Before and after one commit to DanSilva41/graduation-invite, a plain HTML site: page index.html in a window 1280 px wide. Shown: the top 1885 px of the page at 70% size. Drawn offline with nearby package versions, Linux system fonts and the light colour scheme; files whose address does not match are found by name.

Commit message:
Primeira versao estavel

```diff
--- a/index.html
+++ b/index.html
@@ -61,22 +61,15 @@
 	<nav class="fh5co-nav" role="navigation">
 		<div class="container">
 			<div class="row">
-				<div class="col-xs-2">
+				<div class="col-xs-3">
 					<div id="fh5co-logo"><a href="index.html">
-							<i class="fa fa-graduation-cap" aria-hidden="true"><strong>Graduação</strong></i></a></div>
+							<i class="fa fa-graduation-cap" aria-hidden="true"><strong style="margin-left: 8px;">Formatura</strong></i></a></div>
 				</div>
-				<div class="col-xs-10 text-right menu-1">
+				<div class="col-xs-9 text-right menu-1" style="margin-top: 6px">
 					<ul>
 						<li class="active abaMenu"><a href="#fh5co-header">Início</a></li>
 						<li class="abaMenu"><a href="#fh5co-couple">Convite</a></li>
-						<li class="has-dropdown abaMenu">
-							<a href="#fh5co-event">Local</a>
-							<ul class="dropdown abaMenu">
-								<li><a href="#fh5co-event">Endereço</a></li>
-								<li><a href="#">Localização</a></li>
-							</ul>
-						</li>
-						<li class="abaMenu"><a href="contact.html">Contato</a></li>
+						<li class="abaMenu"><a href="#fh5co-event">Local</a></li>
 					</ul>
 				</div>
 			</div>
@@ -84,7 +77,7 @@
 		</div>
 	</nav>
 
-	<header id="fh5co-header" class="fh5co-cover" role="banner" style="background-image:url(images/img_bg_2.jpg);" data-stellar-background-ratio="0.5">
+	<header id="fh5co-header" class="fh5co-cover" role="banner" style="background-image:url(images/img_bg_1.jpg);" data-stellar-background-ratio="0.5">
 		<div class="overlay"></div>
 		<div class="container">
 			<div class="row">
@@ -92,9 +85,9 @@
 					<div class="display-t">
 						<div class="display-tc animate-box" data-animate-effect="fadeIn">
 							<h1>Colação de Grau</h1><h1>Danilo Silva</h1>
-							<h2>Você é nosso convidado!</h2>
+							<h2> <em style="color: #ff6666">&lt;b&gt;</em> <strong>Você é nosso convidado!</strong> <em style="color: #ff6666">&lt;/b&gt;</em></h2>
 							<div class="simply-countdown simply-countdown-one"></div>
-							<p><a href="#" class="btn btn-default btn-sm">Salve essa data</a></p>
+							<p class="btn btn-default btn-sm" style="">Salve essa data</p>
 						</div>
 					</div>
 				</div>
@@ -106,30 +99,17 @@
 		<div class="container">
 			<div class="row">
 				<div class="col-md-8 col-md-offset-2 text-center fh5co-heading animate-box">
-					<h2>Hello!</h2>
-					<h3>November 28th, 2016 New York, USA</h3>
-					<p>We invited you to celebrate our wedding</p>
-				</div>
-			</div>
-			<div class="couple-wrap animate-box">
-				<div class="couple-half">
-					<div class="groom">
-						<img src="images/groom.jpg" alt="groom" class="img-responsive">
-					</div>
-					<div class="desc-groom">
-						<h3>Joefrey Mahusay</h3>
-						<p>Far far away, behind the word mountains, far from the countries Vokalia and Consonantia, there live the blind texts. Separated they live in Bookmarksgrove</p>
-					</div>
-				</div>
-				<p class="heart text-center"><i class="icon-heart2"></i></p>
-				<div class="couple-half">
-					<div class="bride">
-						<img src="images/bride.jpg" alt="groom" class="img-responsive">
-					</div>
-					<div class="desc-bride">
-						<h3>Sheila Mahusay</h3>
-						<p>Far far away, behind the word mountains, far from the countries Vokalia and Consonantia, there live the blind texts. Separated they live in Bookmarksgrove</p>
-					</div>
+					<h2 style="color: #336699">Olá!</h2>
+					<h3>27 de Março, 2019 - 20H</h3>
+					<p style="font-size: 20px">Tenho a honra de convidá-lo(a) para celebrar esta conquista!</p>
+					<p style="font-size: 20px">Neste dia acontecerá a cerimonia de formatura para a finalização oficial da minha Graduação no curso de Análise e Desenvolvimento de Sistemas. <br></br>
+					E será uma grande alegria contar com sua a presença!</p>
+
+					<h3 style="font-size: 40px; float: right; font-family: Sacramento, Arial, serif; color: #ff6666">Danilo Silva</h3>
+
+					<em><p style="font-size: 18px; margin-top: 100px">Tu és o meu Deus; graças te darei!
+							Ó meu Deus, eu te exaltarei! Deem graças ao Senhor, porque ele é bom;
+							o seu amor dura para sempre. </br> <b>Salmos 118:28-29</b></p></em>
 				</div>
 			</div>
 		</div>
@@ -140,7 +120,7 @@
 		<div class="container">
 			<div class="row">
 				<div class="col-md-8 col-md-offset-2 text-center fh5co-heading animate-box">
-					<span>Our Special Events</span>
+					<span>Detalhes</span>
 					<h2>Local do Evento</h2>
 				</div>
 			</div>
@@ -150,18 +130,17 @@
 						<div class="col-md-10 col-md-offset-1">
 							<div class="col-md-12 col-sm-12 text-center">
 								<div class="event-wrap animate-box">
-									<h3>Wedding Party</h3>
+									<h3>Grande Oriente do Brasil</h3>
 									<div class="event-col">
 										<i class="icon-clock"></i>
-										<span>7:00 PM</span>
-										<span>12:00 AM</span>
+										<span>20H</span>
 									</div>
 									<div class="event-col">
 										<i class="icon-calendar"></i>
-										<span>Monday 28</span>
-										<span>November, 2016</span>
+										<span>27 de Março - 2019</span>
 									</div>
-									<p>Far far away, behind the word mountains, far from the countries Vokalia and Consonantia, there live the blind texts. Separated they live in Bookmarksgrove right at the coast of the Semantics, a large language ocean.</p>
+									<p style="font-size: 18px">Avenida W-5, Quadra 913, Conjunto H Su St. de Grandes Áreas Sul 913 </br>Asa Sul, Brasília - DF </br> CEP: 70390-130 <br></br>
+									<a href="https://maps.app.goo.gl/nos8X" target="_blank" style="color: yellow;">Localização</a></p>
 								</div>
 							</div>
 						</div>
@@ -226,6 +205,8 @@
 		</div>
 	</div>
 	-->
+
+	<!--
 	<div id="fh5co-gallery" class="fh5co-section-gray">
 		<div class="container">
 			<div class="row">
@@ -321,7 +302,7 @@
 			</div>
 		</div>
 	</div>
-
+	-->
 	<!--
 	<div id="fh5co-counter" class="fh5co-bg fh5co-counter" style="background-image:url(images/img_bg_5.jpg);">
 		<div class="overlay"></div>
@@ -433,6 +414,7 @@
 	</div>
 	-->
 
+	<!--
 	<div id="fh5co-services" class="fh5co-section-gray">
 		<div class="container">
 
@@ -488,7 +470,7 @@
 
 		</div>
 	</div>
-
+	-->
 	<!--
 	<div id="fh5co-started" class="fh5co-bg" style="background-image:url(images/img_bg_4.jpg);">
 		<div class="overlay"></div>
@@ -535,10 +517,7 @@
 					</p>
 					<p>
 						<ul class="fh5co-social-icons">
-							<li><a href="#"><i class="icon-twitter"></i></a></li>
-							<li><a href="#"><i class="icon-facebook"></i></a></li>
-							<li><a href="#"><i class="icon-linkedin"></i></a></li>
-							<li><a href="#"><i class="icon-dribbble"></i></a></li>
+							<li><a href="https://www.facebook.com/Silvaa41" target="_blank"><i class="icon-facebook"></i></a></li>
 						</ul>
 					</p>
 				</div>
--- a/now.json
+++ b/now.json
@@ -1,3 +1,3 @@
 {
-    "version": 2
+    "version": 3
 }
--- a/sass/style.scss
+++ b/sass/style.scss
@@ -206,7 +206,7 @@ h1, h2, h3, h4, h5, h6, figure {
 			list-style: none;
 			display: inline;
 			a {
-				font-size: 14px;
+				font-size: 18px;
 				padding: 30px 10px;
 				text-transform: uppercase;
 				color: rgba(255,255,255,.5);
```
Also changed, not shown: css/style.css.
• • • • •
> Task details
Your answer should be a single number: the count of lines in the records that contain "abaMenu".

> Exercise result
6